Lego figure heads are displayed on the opening day of BRICK 2014 at the Excel Centre on November 27, 2014 in London, England.
Dan Kitwood/Getty Images

Editor's note: This episode contains frequent and mildly graphic mentions of poop. It may cause giggles in children, and certain adults.

When Dr. Andy Tagg was a toddler, he swallowed a Lego piece. Actually, two, stuck together.

"I thought, well, just put it in your mouth and try and get your teeth between the little pieces," he says. The next thing he knew, it went down the hatch.

As an emergency physician at Western Health, in Melbourne, Australia, Andy says he meets a lot of anxious parents whose children succumbed to this impulse. The vast majority of kids, like Andy, simply pass the object through their stool within a day or so. Still, Andy wondered whether there was a way to spare parents from needless worry.

Sure, you can reassure parents one-by-one that they probably don't need to come to the emergency room—or, worse yet, dig through their kid's poop—in search of the everyday object.

But Andy and five other pediatricians wondered, is there a way to get this message out ... through science?

A rigorous examination

The six doctors devised an experiment, and published the results.

"Each of them swallowed a Lego head," says science journalist Sabrina Imbler, who wrote about the experiment for The Defector. "They wanted to, basically, see how long it took to swallow and excrete a plastic toy."

Recently, Sabrina sat down with Short Wave Scientist in Residence Regina G. Barber to chart the journey of six lego heads, and what came out on the other side.

The study excluded three criteria:

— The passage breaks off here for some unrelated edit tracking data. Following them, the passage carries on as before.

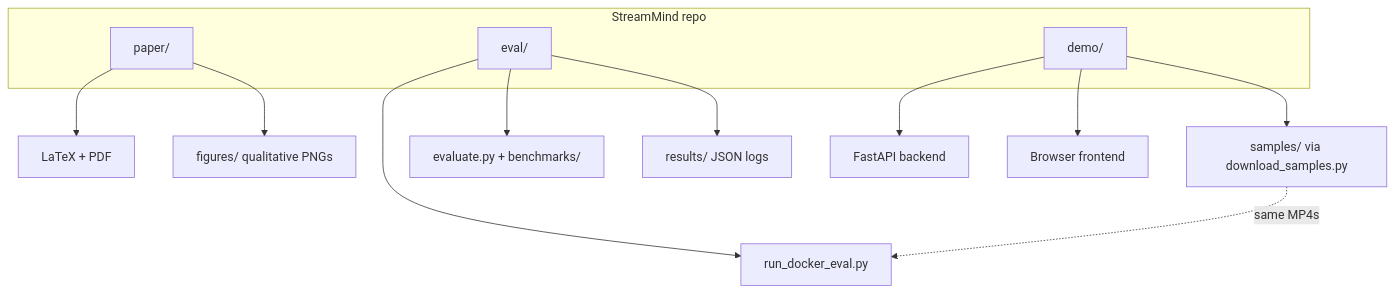
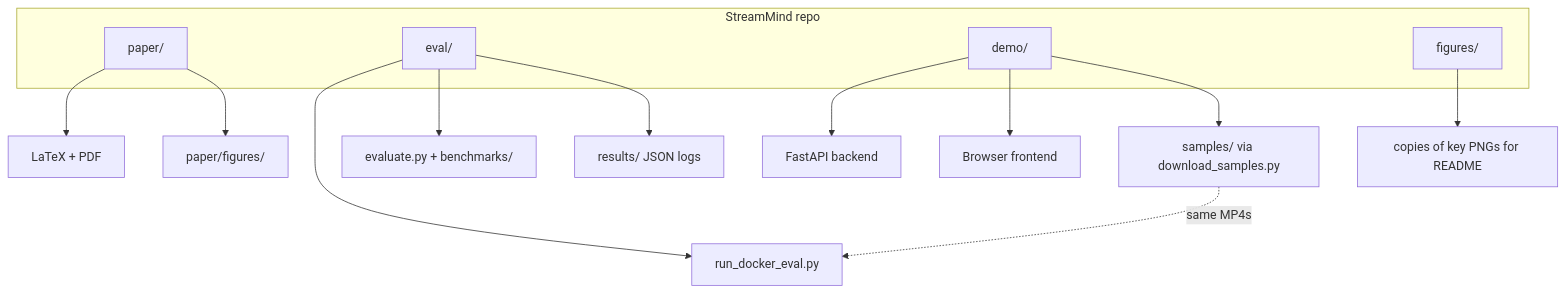
The first of 2 diagrams in README.md (palsure/StreamMind-LiveQA), drawn with Mermaid before and after one commit. The commit also changed other lines of this file and 6 other files, not shown here.

````diff
--- a/README.md
+++ b/README.md
@@ -13,21 +13,23 @@
 ```mermaid
 flowchart TB
     subgraph Root["StreamMind repo"]
         P[paper/]
         E[eval/]
         D[demo/]
+        Fig[figures/]
     end
 
     P --> P1[LaTeX + PDF]
-    P --> P2[figures/ qualitative PNGs]
+    P --> P2[paper/figures/]
+    Fig --> F1[copies of key PNGs for README]
 
     D --> D1[FastAPI backend]
     D --> D2[Browser frontend]
     D --> D3["samples/ via download_samples.py"]
 
     E --> E1[run_docker_eval.py]
     E --> E2[evaluate.py + benchmarks/]
     E --> E3["results/ JSON logs"]
 
     D3 -.->|same MP4s| E1
 ```
````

  1. A previous gastrointestinal surgery
  2. The inability to ingest foreign objects
  3. An "aversion to searching through faecal matter"—the Short Wave team favorite

Researchers then measured the time it took for the gulped Lego heads to be passed. The time interval was given a Found and Retrieved Time (FART) score.

An important exception

Andy Tagg and his collaborators also wanted to raise awareness about a few types of objects that are, in fact, hazardous to kids if swallowed. An important one is "button batteries," the small, round, wafer-shaped batteries often found in electronic toys.

"Button batteries can actually burn through an esophagus in a couple of hours," says Imbler. "So they're very, very dangerous—very different from swallowing a coin or a Lego head."

For more on what to do when someone swallows a foreign object, check out the American Academy of Pediatrics information page.

Learn about Sabrina Imbler's new book, How Far the Light Reaches.

Listen to Short Wave on Spotify, Apple Podcasts and Google Podcasts.

This episode was produced by Margaret Cirino, edited by Gabriel Spitzer and fact checked by Anil Oza. Valentina Rodriguez was the audio engineer.